Change detection outputs:
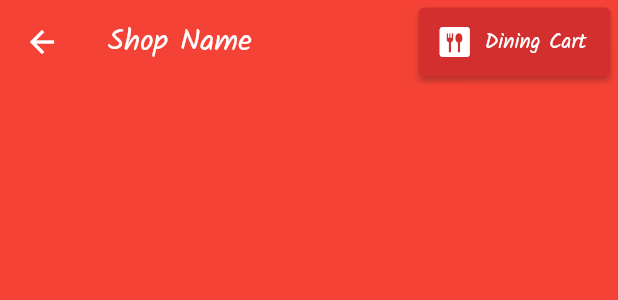
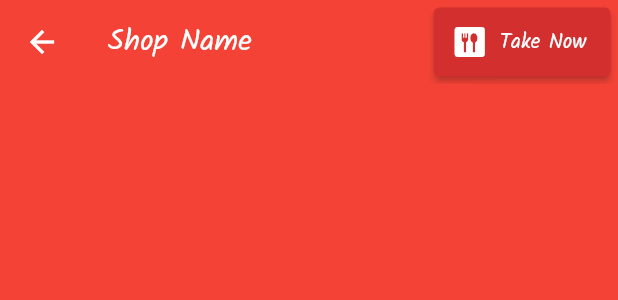
Before and after one commit to abdullac/cafe-menu-flutter-app, a Flutter app: the MenuCardPageAppBar widget shown alone on an empty page, opened directly, on a phone screen of 412 x 824 dp. Shown: the top 300 px of the screen. Run offline on Flutter 3.47's test engine with Material 2 defaults, Android fonts, the phone set to English and light mode, and no system bars; our stand-ins replace bloc, firebase_auth, firebase_core, firebase_database, firebase_storage, flutter_bloc and 3 more; accounts and stored records are empty; network calls fail.

Commit message:
fix dining cart small problem

```diff
--- a/lib/ui/pages/user/diningcart_page/page_diningcart.dart
+++ b/lib/ui/pages/user/diningcart_page/page_diningcart.dart
@@ -7,6 +7,7 @@ import 'package:cafemenu_app/ui/pages/user/diningcart_page/sections/total_items_
 import 'package:cafemenu_app/ui/pages/user/diningcart_page/widgets/diningcart_button.dart';
 import 'package:cafemenu_app/ui/pages/user/menucard_page/page_menucard.dart';
 import 'package:cafemenu_app/utils/constants/lists.dart';
+import 'package:cafemenu_app/utils/constants/values.dart';
 import 'package:cafemenu_app/utils/functions/user/diningcart_page/make_diningcart_list.dart';
 import 'package:cafemenu_app/utils/functions/user/menucard_page/get_availableitems_list.dart';
 import 'package:flutter/material.dart';
@@ -53,8 +54,8 @@ class PageDiningCart extends StatelessWidget {
             /// and bottum Widgets(total item,Qty,Amount,
             /// name,positionode, orderId,Time, diningCartButton)
             BlocProvider.of<DiningcartPageBloc>(context).add(
-                const DiningCartButtonPressed(
-                    diningCartButtonType: null, isReTakeDiningCart: true));
+                DiningCartButtonPressed(
+                    diningCartButtonType: diningCartButtonType,));
           }
           return BlocBuilder<DiningcartPageBloc, DiningcartPageState>(
             builder: (context, state) {
--- a/lib/ui/pages/user/diningcart_page/sections/total_items_qty_amount.dart
+++ b/lib/ui/pages/user/diningcart_page/sections/total_items_qty_amount.dart
@@ -1,7 +1,7 @@
 
 import 'package:cafemenu_app/core/provider/bloc/diningcart_page/diningcart_page_bloc.dart';
-import 'package:cafemenu_app/ui/pages/user/diningcart_page/widgets/diningcart_button.dart';
 import 'package:cafemenu_app/utils/constants/enums.dart';
+import 'package:cafemenu_app/utils/constants/values.dart';
 import 'package:cafemenu_app/utils/functions/show_snackbar.dart';
 import 'package:flutter/material.dart';
 import 'package:flutter_bloc/flutter_bloc.dart';
@@ -17,7 +17,7 @@ class TotalItemQtyAmount extends StatelessWidget {
     /// returned Map results (toatal items,qty,amount) assign to diningCartTotalNotifier value
     WidgetsBinding.instance.addPostFrameCallback((_) {
       if ([null, DiningCartButtonFunctionality.takeNow]
-          .contains(DiningCartButton.diningCartButtonType)) {
+          .contains(diningCartButtonType)) {
         /// BlocProvider for rebuild TotalItemQtyAmount widget when any changes in diningCartTotalNotifier value,
         /// BlocProvider value is return of findTotalItemsQtyAmount().
         /// method findTotalItemsQtyAmount return a Map contains toatal items,qty,amount.
--- a/lib/ui/pages/user/diningcart_page/widgets/diningcart_button.dart
+++ b/lib/ui/pages/user/diningcart_page/widgets/diningcart_button.dart
@@ -10,7 +10,6 @@ class DiningCartButton extends StatelessWidget {
     super.key,
   });
 
-  static DiningCartButtonFunctionality? diningCartButtonType;
 
   @override
   Widget build(BuildContext context) {
--- a/lib/ui/pages/user/menucard_page/widgets/menucard_page_appbar.dart
+++ b/lib/ui/pages/user/menucard_page/widgets/menucard_page_appbar.dart
@@ -32,7 +32,7 @@ class MenuCardPageAppBar extends StatelessWidget {
                 ),
               );
             },
-            label: const Text("Dining Cart"),
+            label: const Text("Take Now"),
             icon: const Icon(Icons.dining),
             style: ButtonStyle(
               backgroundColor: MaterialStateProperty.all(Colors.red[700]),
--- a/lib/utils/constants/values.dart
+++ b/lib/utils/constants/values.dart
@@ -1,3 +1,6 @@
+import 'package:cafemenu_app/utils/constants/enums.dart';
+
 int? orderId;
 DateTime? orderedTime;
 String? positionCode;
+DiningCartButtonFunctionality? diningCartButtonType;
```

EXERCISE INSTRUCTIONS: An exact repeat of all the data is required, pictures excluded.

TASK RESULT:
Before and after one commit to abdullac/cafe-menu-flutter-app, a Flutter app: the MenuCardPageAppBar widget shown alone on an empty page, opened directly, on a phone screen of 412 x 824 dp. Shown: the top 300 px of the screen. Run offline on Flutter 3.47's test engine with Material 2 defaults, Android fonts, the phone set to English and light mode, and no system bars; our stand-ins replace bloc, firebase_auth, firebase_core, firebase_database, firebase_storage, flutter_bloc and 3 more; accounts and stored records are empty; network calls fail.

Commit message:
fix dining cart small problem

```diff
--- a/lib/ui/pages/user/diningcart_page/page_diningcart.dart
+++ b/lib/ui/pages/user/diningcart_page/page_diningcart.dart
@@ -7,6 +7,7 @@ import 'package:cafemenu_app/ui/pages/user/diningcart_page/sections/total_items_
 import 'package:cafemenu_app/ui/pages/user/diningcart_page/widgets/diningcart_button.dart';
 import 'package:cafemenu_app/ui/pages/user/menucard_page/page_menucard.dart';
 import 'package:cafemenu_app/utils/constants/lists.dart';
+import 'package:cafemenu_app/utils/constants/values.dart';
 import 'package:cafemenu_app/utils/functions/user/diningcart_page/make_diningcart_list.dart';
 import 'package:cafemenu_app/utils/functions/user/menucard_page/get_availableitems_list.dart';
 import 'package:flutter/material.dart';
@@ -53,8 +54,8 @@ class PageDiningCart extends StatelessWidget {
             /// and bottum Widgets(total item,Qty,Amount,
             /// name,positionode, orderId,Time, diningCartButton)
             BlocProvider.of<DiningcartPageBloc>(context).add(
-                const DiningCartButtonPressed(
-                    diningCartButtonType: null, isReTakeDiningCart: true));
+                DiningCartButtonPressed(
+                    diningCartButtonType: diningCartButtonType,));
           }
           return BlocBuilder<DiningcartPageBloc, DiningcartPageState>(
             builder: (context, state) {
--- a/lib/ui/pages/user/diningcart_page/sections/total_items_qty_amount.dart
+++ b/lib/ui/pages/user/diningcart_page/sections/total_items_qty_amount.dart
@@ -1,7 +1,7 @@
 
 import 'package:cafemenu_app/core/provider/bloc/diningcart_page/diningcart_page_bloc.dart';
-import 'package:cafemenu_app/ui/pages/user/diningcart_page/widgets/diningcart_button.dart';
 import 'package:cafemenu_app/utils/constants/enums.dart';
+import 'package:cafemenu_app/utils/constants/values.dart';
 import 'package:cafemenu_app/utils/functions/show_snackbar.dart';
 import 'package:flutter/material.dart';
 import 'package:flutter_bloc/flutter_bloc.dart';
@@ -17,7 +17,7 @@ class TotalItemQtyAmount extends StatelessWidget {
     /// returned Map results (toatal items,qty,amount) assign to diningCartTotalNotifier value
     WidgetsBinding.instance.addPostFrameCallback((_) {
       if ([null, DiningCartButtonFunctionality.takeNow]
-          .contains(DiningCartButton.diningCartButtonType)) {
+          .contains(diningCartButtonType)) {
         /// BlocProvider for rebuild TotalItemQtyAmount widget when any changes in diningCartTotalNotifier value,
         /// BlocProvider value is return of findTotalItemsQtyAmount().
         /// method findTotalItemsQtyAmount return a Map contains toatal items,qty,amount.
--- a/lib/ui/pages/user/diningcart_page/widgets/diningcart_button.dart
+++ b/lib/ui/pages/user/diningcart_page/widgets/diningcart_button.dart
@@ -10,7 +10,6 @@ class DiningCartButton extends StatelessWidget {
     super.key,
   });
 
-  static DiningCartButtonFunctionality? diningCartButtonType;
 
   @override
   Widget build(BuildContext context) {
--- a/lib/ui/pages/user/menucard_page/widgets/menucard_page_appbar.dart
+++ b/lib/ui/pages/user/menucard_page/widgets/menucard_page_appbar.dart
@@ -32,7 +32,7 @@ class MenuCardPageAppBar extends StatelessWidget {
                 ),
               );
             },
-            label: const Text("Dining Cart"),
+            label: const Text("Take Now"),
             icon: const Icon(Icons.dining),
             style: ButtonStyle(
               backgroundColor: MaterialStateProperty.all(Colors.red[700]),
--- a/lib/utils/constants/values.dart
+++ b/lib/utils/constants/values.dart
@@ -1,3 +1,6 @@
+import 'package:cafemenu_app/utils/constants/enums.dart';
+
 int? orderId;
 DateTime? orderedTime;
 String? positionCode;
+DiningCartButtonFunctionality? diningCartButtonType;
```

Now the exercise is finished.